Posted by Anthony Demangone
NCUA issued a very interesting legal opinion yesterday, Letter to Credit Unions 10-0842. Here's a snippet:
You inquired whether federal credit unions (FCUs) can provide identity theft protection services programs to their members where:
- FCUs automatically enroll their members, without the members’ request or express consent, to receive their services on accounts advertised as free checking;
- FCUs deduct periodic fees from the members’ checking accounts unless the members opt out of receiving the services; and
- the FCUs’ account agreements with the free checking accountholders include a truth-in-savings fee disclosure, listing a one dollar monthly fee for the services, but describing the fee as “optional.
”While we would look at each specific program to determine its permissibility, a program providing these services to “free checking” accountholders, without their request or express consent, charging them a dollar a month, and disclosing the fee as optional, while using an opt out only option, appears to be an unfair or deceptive practice and may present problems under NCUA’s truth-in-savings and advertising regulations. (Emphasis added.)
In its letter, NCUA doesn't come out and say that such program is a de facto violation of UDAP and Truth in Savings, as it hadn't seen all of the applicable disclosures. But the tone of the letter is obvious - NCUA sees a lot of red flags. Here are two take-aways from this letter.
- If your credit union has such a program, you'll need to read this letter closely and address the regulatory concerns outlined by NCUA.
- This is a classic example of how something that looks contractually solid can start shaking like a leaf when the words "unfair and deceptive" are uttered by a regulator. Guess who has the right to say those words beginning in late July? That's right, the CFPB.
Felix Salmon at Reuters has another interesting post on the financial industry. It is worth a read, but I focused on a supervisory letter within Salmon's post that was issued by the OCC to Citgroup in February 2008. The letter pounded Citi for weak risk management practices. I understand the letter was written in 2008, and that credit unions are not international mega-banks. But the letter would be useful to see how the OCC expects its institutions to implement risk management. And I think that is very useful for our industry. Here are some findings:
- The Board and senior management have not ensured an effective and independent risk management process is in place.

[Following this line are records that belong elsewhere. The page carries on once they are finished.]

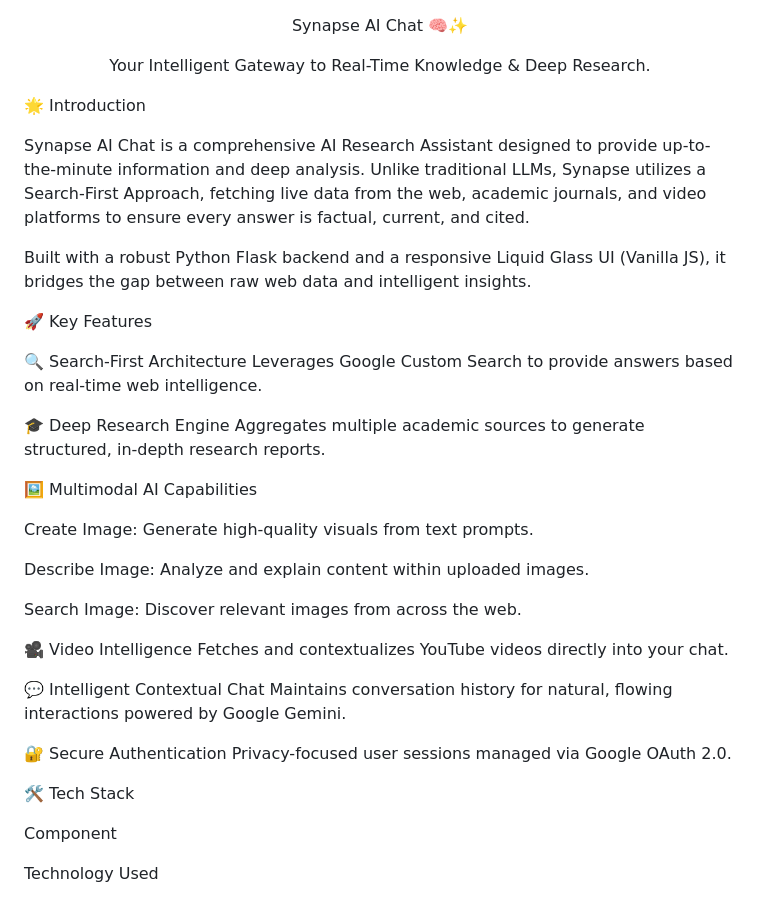
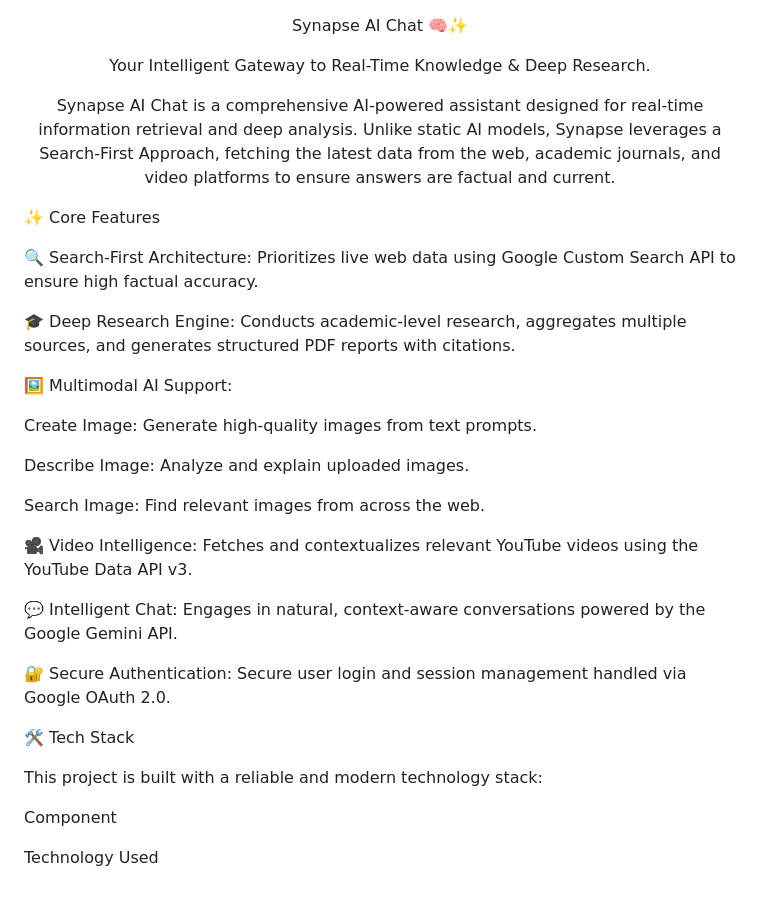
Before and after one commit to hashan-7/synapse-ai-chat, a Markdown page: README.md, the part around the change printed below. Drawn GitHub-style.

```diff
--- a/README.md
+++ b/README.md
@@ -4,35 +4,33 @@ Synapse AI Chat 🧠✨
 
 Your Intelligent Gateway to Real-Time Knowledge & Deep Research.
 
+Synapse AI Chat is a comprehensive AI-powered assistant designed for real-time information retrieval and deep analysis. Unlike static AI models, Synapse leverages a Search-First Approach, fetching the latest data from the web, academic journals, and video platforms to ensure answers are factual and current.
+
 </div>
 
-🌟 Introduction
+✨ Core Features
 
-Synapse AI Chat is a comprehensive AI Research Assistant designed to provide up-to-the-minute information and deep analysis. Unlike traditional LLMs, Synapse utilizes a Search-First Approach, fetching live data from the web, academic journals, and video platforms to ensure every answer is factual, current, and cited.
+🔍 Search-First Architecture: Prioritizes live web data using Google Custom Search API to ensure high factual accuracy.
 
-Built with a robust Python Flask backend and a responsive Liquid Glass UI (Vanilla JS), it bridges the gap between raw web data and intelligent insights.
+🎓 Deep Research Engine: Conducts academic-level research, aggregates multiple sources, and generates structured PDF reports with citations.
 
-🚀 Key Features
+🖼️ Multimodal AI Support:
 
-🔍 Search-First Architecture Leverages Google Custom Search to provide answers based on real-time web intelligence.
+Create Image: Generate high-quality images from text prompts.
 
-🎓 Deep Research Engine Aggregates multiple academic sources to generate structured, in-depth research reports.
+Describe Image: Analyze and explain uploaded images.
 
-🖼️ Multimodal AI Capabilities
+Search Image: Find relevant images from across the web.
 
-Create Image: Generate high-quality visuals from text prompts.
+🎥 Video Intelligence: Fetches and contextualizes relevant YouTube videos using the YouTube Data API v3.
 
-Describe Image: Analyze and explain content within uploaded images.
+💬 Intelligent Chat: Engages in natural, context-aware conversations powered by the Google Gemini API.
 
-Search Image: Discover relevant images from across the web.
-
-🎥 Video Intelligence Fetches and contextualizes YouTube videos directly into your chat.
-
-💬 Intelligent Contextual Chat Maintains conversation history for natural, flowing interactions powered by Google Gemini.
-
-🔐 Secure Authentication Privacy-focused user sessions managed via Google OAuth 2.0.
+🔐 Secure Authentication: Secure user login and session management handled via Google OAuth 2.0.
 
 🛠️ Tech Stack
+
+This project is built with a reliable and modern technology stack:
 
 Component
 
```
Also changed, not shown: other parts of README.md (+20 -21 lines).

Risk management had insufficient authority or failed to exercise its authority to constrain business activities.
- The Board and ARMC were not provided meaningful or systematic information on. material risk and compliance with limits, controls, or concentrations. The Citibank, N.A.Board had no effective oversight role specific to the risk profile of the bank.
- (Citi must) Raise the stature of risk management in the organization. Perform a thorough, top-down,assessment of the risk management function, its roles and responsibilities, staffing levels,management competencies, and risk tools to ensure it can be effective as a control function.

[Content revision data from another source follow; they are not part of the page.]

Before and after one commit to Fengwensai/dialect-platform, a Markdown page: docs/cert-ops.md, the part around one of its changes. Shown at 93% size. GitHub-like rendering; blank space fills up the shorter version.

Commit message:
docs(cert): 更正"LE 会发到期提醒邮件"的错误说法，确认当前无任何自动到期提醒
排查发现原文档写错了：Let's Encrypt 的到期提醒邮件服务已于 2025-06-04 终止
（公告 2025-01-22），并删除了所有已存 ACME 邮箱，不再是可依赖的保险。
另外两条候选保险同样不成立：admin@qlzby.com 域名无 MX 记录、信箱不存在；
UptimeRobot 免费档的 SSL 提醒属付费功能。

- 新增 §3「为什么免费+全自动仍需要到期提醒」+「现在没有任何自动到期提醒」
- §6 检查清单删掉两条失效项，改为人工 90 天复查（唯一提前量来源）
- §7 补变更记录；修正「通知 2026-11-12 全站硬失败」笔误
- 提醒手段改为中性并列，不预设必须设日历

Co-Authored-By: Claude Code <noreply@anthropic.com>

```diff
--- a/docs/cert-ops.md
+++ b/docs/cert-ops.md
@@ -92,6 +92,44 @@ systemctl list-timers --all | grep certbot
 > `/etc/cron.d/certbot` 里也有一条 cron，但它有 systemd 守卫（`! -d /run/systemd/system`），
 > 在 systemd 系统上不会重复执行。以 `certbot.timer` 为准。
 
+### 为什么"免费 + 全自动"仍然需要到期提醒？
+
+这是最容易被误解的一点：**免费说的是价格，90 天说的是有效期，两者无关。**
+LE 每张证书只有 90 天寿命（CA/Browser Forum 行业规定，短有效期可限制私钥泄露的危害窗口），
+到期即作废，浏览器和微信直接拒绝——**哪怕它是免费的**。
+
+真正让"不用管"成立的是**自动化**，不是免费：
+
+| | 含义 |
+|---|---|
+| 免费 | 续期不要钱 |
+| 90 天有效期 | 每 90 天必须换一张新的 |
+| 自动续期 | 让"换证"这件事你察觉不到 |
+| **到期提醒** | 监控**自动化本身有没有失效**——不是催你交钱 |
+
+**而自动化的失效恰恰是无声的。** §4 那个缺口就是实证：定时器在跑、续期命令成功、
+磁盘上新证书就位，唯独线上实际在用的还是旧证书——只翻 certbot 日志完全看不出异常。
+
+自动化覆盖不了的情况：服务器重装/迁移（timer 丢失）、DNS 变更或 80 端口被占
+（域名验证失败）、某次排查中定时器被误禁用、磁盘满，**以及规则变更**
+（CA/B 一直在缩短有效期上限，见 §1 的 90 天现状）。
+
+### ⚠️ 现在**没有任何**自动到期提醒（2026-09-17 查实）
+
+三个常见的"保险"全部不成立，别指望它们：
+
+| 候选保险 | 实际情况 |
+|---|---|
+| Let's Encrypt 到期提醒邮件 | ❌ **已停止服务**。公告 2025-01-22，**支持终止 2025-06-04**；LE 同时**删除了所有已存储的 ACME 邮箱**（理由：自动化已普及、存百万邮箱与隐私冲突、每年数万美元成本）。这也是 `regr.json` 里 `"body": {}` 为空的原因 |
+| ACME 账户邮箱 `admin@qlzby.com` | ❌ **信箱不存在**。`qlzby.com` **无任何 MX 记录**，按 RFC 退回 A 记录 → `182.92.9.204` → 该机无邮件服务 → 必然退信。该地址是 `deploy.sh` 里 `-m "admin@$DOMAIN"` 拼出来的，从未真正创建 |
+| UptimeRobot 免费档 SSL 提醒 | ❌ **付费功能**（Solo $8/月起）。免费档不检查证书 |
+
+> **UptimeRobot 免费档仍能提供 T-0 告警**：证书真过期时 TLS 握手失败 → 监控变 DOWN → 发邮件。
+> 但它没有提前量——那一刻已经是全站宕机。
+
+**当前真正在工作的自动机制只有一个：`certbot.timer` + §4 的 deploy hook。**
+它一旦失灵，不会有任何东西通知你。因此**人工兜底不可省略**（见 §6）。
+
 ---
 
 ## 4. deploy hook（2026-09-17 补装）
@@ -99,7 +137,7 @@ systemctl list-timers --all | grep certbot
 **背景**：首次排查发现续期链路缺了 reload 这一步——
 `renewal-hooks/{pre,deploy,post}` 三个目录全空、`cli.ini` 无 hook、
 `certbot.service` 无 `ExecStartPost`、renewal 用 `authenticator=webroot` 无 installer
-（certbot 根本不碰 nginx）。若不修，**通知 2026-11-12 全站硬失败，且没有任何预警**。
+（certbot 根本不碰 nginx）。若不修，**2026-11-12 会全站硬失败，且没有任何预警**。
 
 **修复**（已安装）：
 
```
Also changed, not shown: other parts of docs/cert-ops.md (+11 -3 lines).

- Review the content of information provided to senior management and directors to ensure it is meaningful and relevant. It should include a strengthened and systematic discussion of sensitivity to various risk factors across business segments, compliance with limits and controls, and the evaluation of risk versus allocated capital.

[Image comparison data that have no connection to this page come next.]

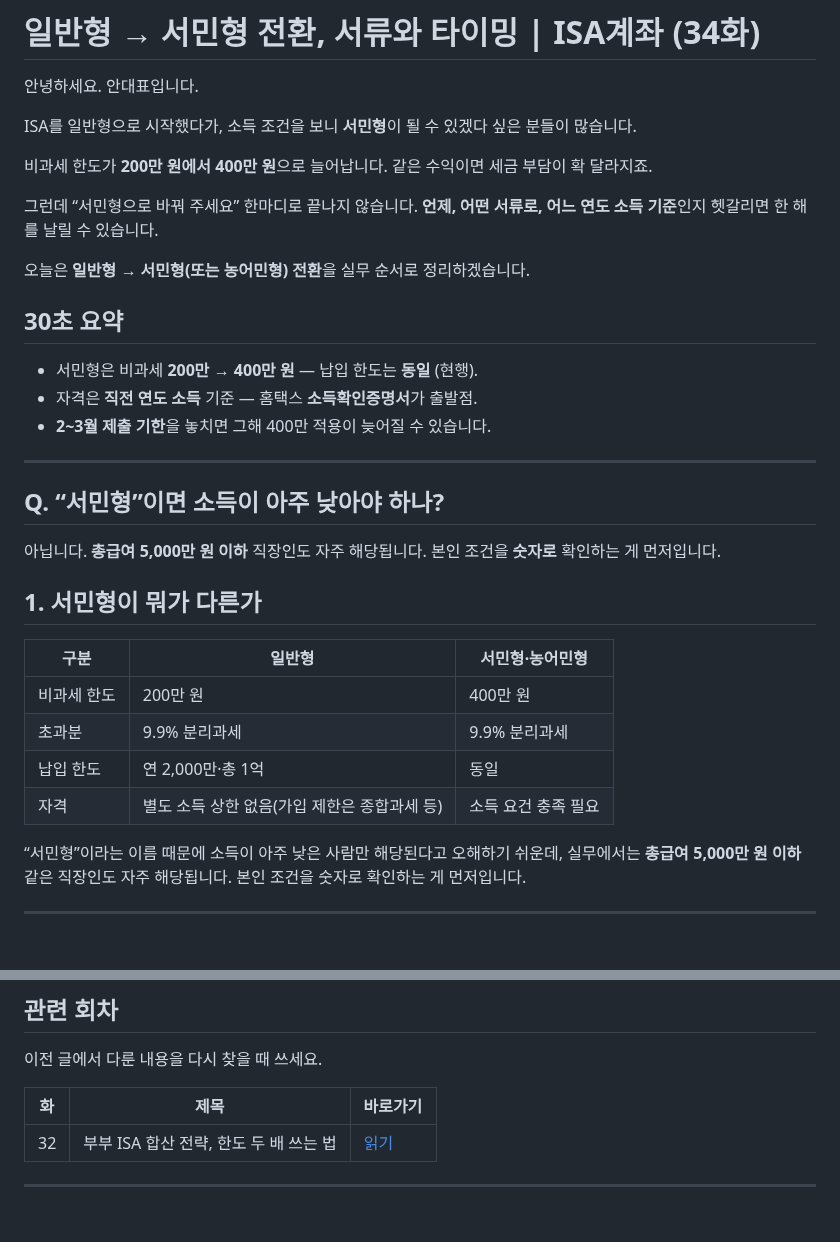
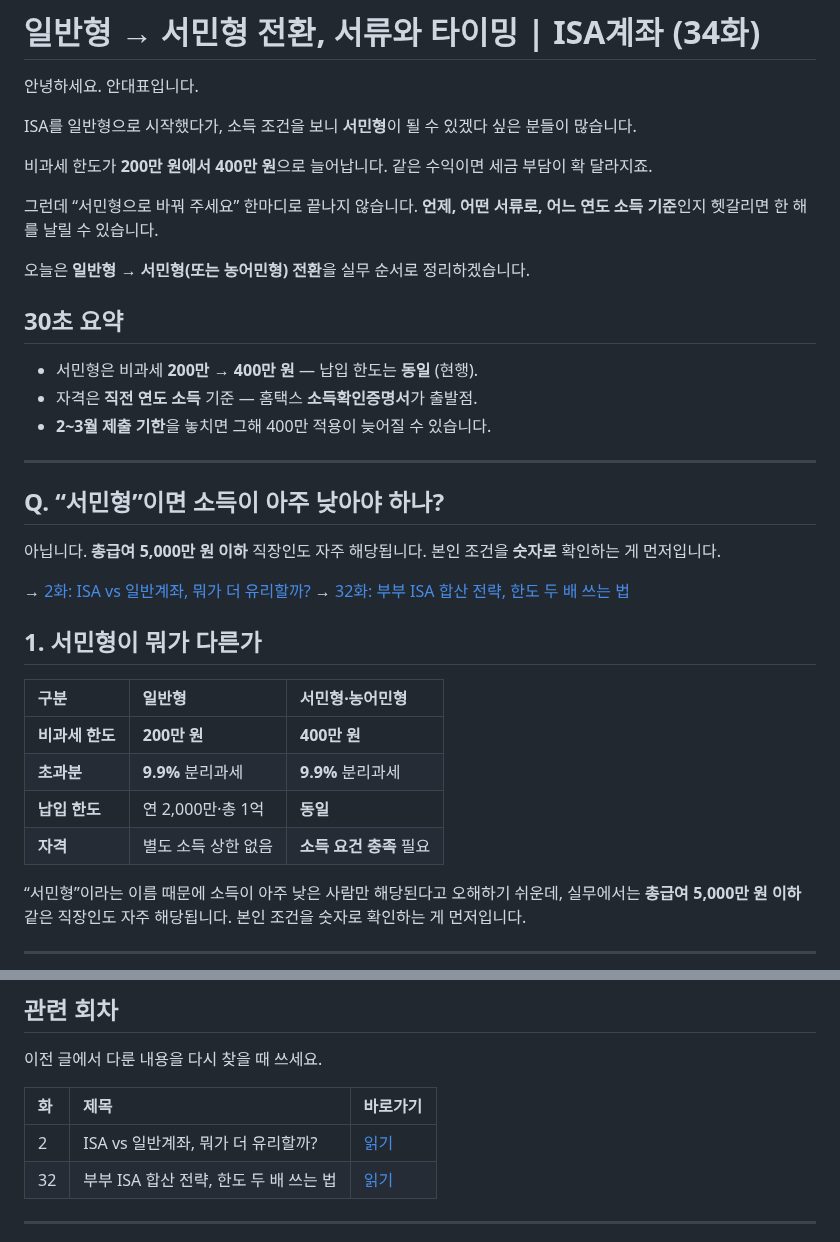
Before and after one commit to seyoungahn2/ShopProject, a Markdown page: content/isa/34-switch-to-seomin.md, 2 parts joined by grey strips. Rendered like a GitHub page; blank space fills up the shorter version.

```diff
--- a/content/isa/34-switch-to-seomin.md
+++ b/content/isa/34-switch-to-seomin.md
@@ -9,8 +9,7 @@ ISA를 일반형으로 시작했다가,
 비과세 한도가 **200만 원에서 400만 원**으로 늘어납니다.
 같은 수익이면 세금 부담이 확 달라지죠.
 
-그런데 “서민형으로 바꿔 주세요” 한마디로 끝나지 않습니다.
-**언제, 어떤 서류로, 어느 연도 소득 기준**인지 헷갈리면 한 해를 날릴 수 있습니다.
+그런데 “서민형으로 바꿔 주세요” 한마디로 끝나지 않습니다. **언제, 어떤 서류로, 어느 연도 소득 기준**인지 헷갈리면 한 해를 날릴 수 있습니다.
 
 오늘은 **일반형 → 서민형(또는 농어민형) 전환**을 실무 순서로 정리하겠습니다.
 
@@ -27,14 +26,17 @@ ISA를 일반형으로 시작했다가,
 아닙니다. **총급여 5,000만 원 이하** 직장인도 자주 해당됩니다.
 본인 조건을 **숫자로** 확인하는 게 먼저입니다.
 
+→ [2화: ISA vs 일반계좌, 뭐가 더 유리할까?](https://mynews20482.tistory.com/2)
+→ [32화: 부부 ISA 합산 전략, 한도 두 배 쓰는 법](https://mynews20482.tistory.com/32)
+
 ## 1. 서민형이 뭐가 다른가
 
 | 구분 | 일반형 | 서민형·농어민형 |
-| --- | --- | --- |
-| 비과세 한도 | 200만 원 | 400만 원 |
-| 초과분 | 9.9% 분리과세 | 9.9% 분리과세 |
-| 납입 한도 | 연 2,000만·총 1억 | 동일 |
-| 자격 | 별도 소득 상한 없음(가입 제한은 종합과세 등) | 소득 요건 충족 필요 |
+| :--- | :--- | :--- |
+| **비과세 한도** | **200만 원** | **400만 원** |
+| **초과분** | **9.9%** 분리과세 | **9.9%** 분리과세 |
+| **납입 한도** | 연 2,000만·총 1억 | **동일** |
+| **자격** | 별도 소득 상한 없음 | **소득 요건 충족** 필요 |
 
 “서민형”이라는 이름 때문에 소득이 아주 낮은 사람만 해당된다고 오해하기 쉬운데,
 실무에서는 **총급여 5,000만 원 이하** 같은 직장인도 자주 해당됩니다.
@@ -264,7 +265,8 @@ ISA를 일반형으로 시작했다가,
 이전 글에서 다룬 내용을 다시 찾을 때 쓰세요.
 
 | 화 | 제목 | 바로가기 |
-| --- | --- | --- |
+| :--- | :--- | :--- |
+| 2 | ISA vs 일반계좌, 뭐가 더 유리할까? | [읽기](https://mynews20482.tistory.com/2) |
 | 32 | 부부 ISA 합산 전략, 한도 두 배 쓰는 법 | [읽기](https://mynews20482.tistory.com/32) |
 
 
```
Also changed, not shown: other parts of content/isa/34-switch-to-seomin.md (+13 -14 lines).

Again, this letter is roughly two years old, so Citi may have addressed these concerns already. But I think there is always value to be found in failure analysis, especially when that failure happens over there. Take a look at those findings. I would argue that they could apply to many organizations, including some credit unions. Warning, I'm hopping on my soap box. Risk management is not sexy. Risk management will never be a revenue producer. But perhaps some have focused too much on revenue and growth in the past. Sometimes, the best decision an organization can make is to say no, especially when it has determined that it cannot manage the risk that comes with the reward.